START Material provided
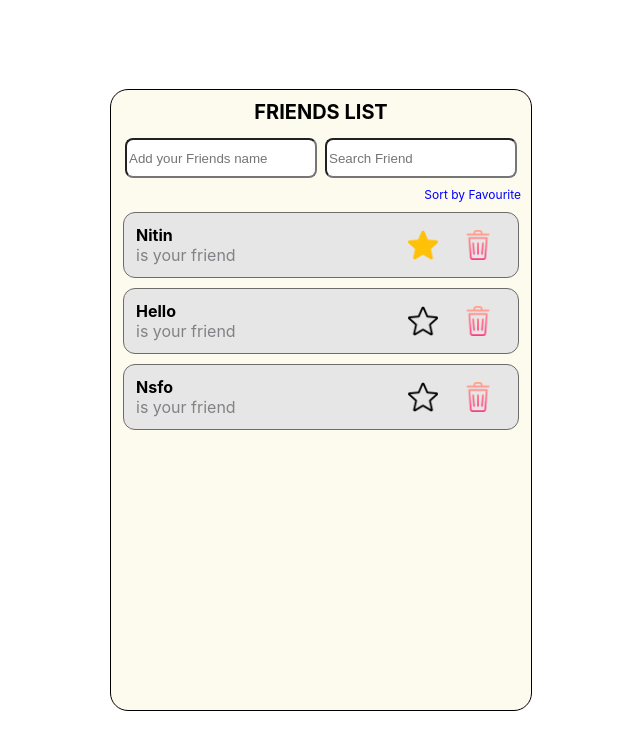
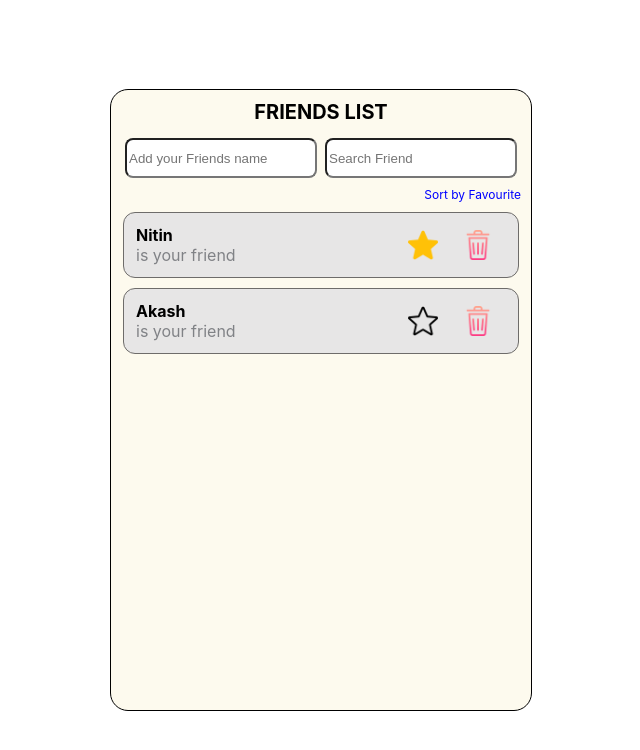
Before and after one commit to nitinskumavat/friends, a React (Create React App) app: page / in a window 1280 px wide. Shown: the top 750 px of the page, without its empty margins (319-959 px from the left). Built offline with nearby package versions, Linux system fonts and the light colour scheme.

Commit message:
removed data from js

```diff
--- a/src/data.js
+++ b/src/data.js
@@ -5,83 +5,9 @@ export const data = [
     fav: 1,
   },
   {
-    name: "Hello",
+    name: "Akash",
     id: 2,
     fav: 0,
   },
-  // {
-  //     "name": "Hi",
-  //     "id": 3,
-  //     "fav": 0
-  // },
-  // {
-  //     "name": "No",
-  //     "id": 4,
-  //     "fav": 0
-  // },
-  // {
-  //     "name": "rdfs No",
-  //     "id": 5,
-  //     "fav": 0
-  // },
-  // {
-  //     "name": "No sfs",
-  //     "id": 6,
-  //     "fav": 0
-  // },
-  // {
-  //     "name": "Nsfo",
-  //     "id": 7,
-  //     "fav": 0
-  // },
-  // {
-  //     "name": "Nsfo",
-  //     "id": 8,
-  //     "fav": 0
-  // },
-  // {
-  //     "name": "Nsfo",
-  //     "id": 9,
-  //     "fav": 0
-  // },
-  // {
-  //     "name": "Nsfo",
-  //     "id": 10,
-  //     "fav": 0
-  // },
-  // {
-  //     "name": "Nsfo",
-  //     "id": 11,
-  //     "fav": 0
-  // },
-  // {
-  //     "name": "Nsfo",
-  //     "id": 12,
-  //     "fav": 0
-  // },
-  // {
-  //     "name": "Nsfo",
-  //     "id": 13,
-  //     "fav": 0
-  // },
-  // {
-  //     "name": "Nsfo",
-  //     "id": 14,
-  //     "fav": 0
-  // },
-  // {
-  //     "name": "Nsfo",
-  //     "id": 15,
-  //     "fav": 0
-  // },
-  // {
-  //     "name": "Nsfo",
-  //     "id": 16,
-  //     "fav": 0
-  // },
-  {
-    name: "Nsfo",
-    id: 17,
-    fav: 0,
-  },
+
 ];
```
END Material provided
Task to complete:
What is needed is an exact copy of all the records, minus any pictures.

Result of the exercise:
Before and after one commit to nitinskumavat/friends, a React (Create React App) app: page / in a window 1280 px wide. Shown: the top 750 px of the page, without its empty margins (319-959 px from the left). Built offline with nearby package versions, Linux system fonts and the light colour scheme.

Commit message:
removed data from js

```diff
--- a/src/data.js
+++ b/src/data.js
@@ -5,83 +5,9 @@ export const data = [
     fav: 1,
   },
   {
-    name: "Hello",
+    name: "Akash",
     id: 2,
     fav: 0,
   },
-  // {
-  //     "name": "Hi",
-  //     "id": 3,
-  //     "fav": 0
-  // },
-  // {
-  //     "name": "No",
-  //     "id": 4,
-  //     "fav": 0
-  // },
-  // {
-  //     "name": "rdfs No",
-  //     "id": 5,
-  //     "fav": 0
-  // },
-  // {
-  //     "name": "No sfs",
-  //     "id": 6,
-  //     "fav": 0
-  // },
-  // {
-  //     "name": "Nsfo",
-  //     "id": 7,
-  //     "fav": 0
-  // },
-  // {
-  //     "name": "Nsfo",
-  //     "id": 8,
-  //     "fav": 0
-  // },
-  // {
-  //     "name": "Nsfo",
-  //     "id": 9,
-  //     "fav": 0
-  // },
-  // {
-  //     "name": "Nsfo",
-  //     "id": 10,
-  //     "fav": 0
-  // },
-  // {
-  //     "name": "Nsfo",
-  //     "id": 11,
-  //     "fav": 0
-  // },
-  // {
-  //     "name": "Nsfo",
-  //     "id": 12,
-  //     "fav": 0
-  // },
-  // {
-  //     "name": "Nsfo",
-  //     "id": 13,
-  //     "fav": 0
-  // },
-  // {
-  //     "name": "Nsfo",
-  //     "id": 14,
-  //     "fav": 0
-  // },
-  // {
-  //     "name": "Nsfo",
-  //     "id": 15,
-  //     "fav": 0
-  // },
-  // {
-  //     "name": "Nsfo",
-  //     "id": 16,
-  //     "fav": 0
-  // },
-  {
-    name: "Nsfo",
-    id: 17,
-    fav: 0,
-  },
+
 ];
```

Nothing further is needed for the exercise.